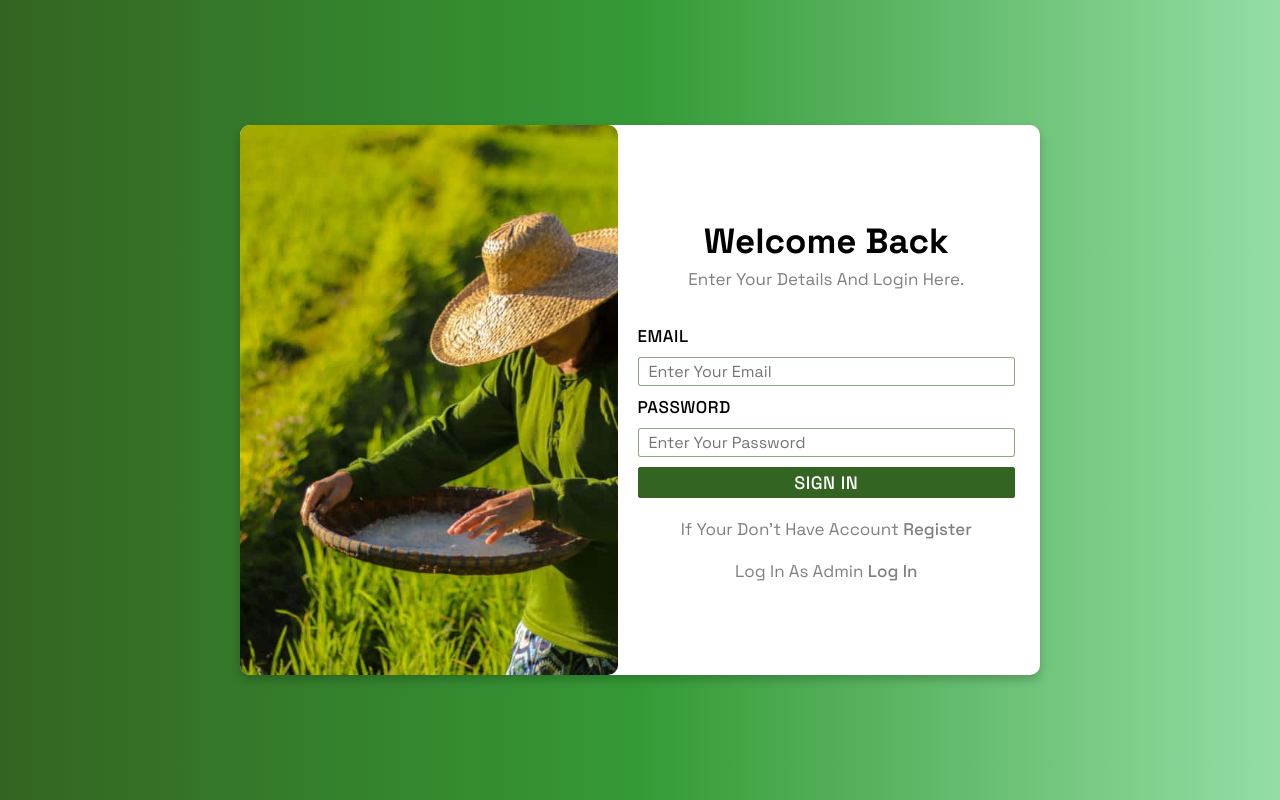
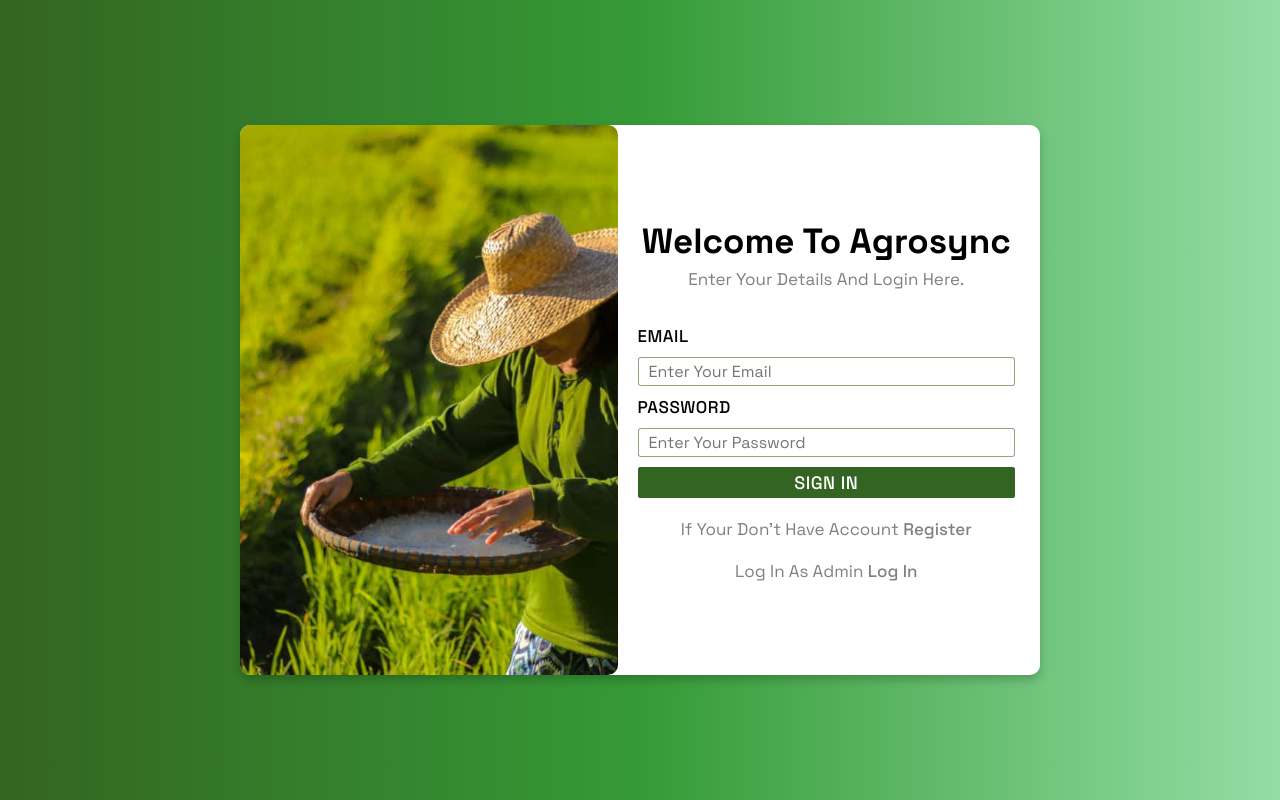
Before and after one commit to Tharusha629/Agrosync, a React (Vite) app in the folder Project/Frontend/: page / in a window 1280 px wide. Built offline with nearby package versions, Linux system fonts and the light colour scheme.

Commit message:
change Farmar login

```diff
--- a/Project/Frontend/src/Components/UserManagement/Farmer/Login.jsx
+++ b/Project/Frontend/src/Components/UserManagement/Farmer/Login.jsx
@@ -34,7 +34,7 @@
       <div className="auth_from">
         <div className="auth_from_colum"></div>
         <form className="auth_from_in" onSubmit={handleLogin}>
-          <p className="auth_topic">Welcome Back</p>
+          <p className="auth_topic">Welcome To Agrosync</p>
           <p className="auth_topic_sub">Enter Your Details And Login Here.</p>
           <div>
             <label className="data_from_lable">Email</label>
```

### [Try it]
The result should be every entry, word for word, and no pictures.

### [Exercise result]
Before and after one commit to Tharusha629/Agrosync, a React (Vite) app in the folder Project/Frontend/: page / in a window 1280 px wide. Built offline with nearby package versions, Linux system fonts and the light colour scheme.

Commit message:
change Farmar login

```diff
--- a/Project/Frontend/src/Components/UserManagement/Farmer/Login.jsx
+++ b/Project/Frontend/src/Components/UserManagement/Farmer/Login.jsx
@@ -34,7 +34,7 @@
       <div className="auth_from">
         <div className="auth_from_colum"></div>
         <form className="auth_from_in" onSubmit={handleLogin}>
-          <p className="auth_topic">Welcome Back</p>
+          <p className="auth_topic">Welcome To Agrosync</p>
           <p className="auth_topic_sub">Enter Your Details And Login Here.</p>
           <div>
             <label className="data_from_lable">Email</label>
```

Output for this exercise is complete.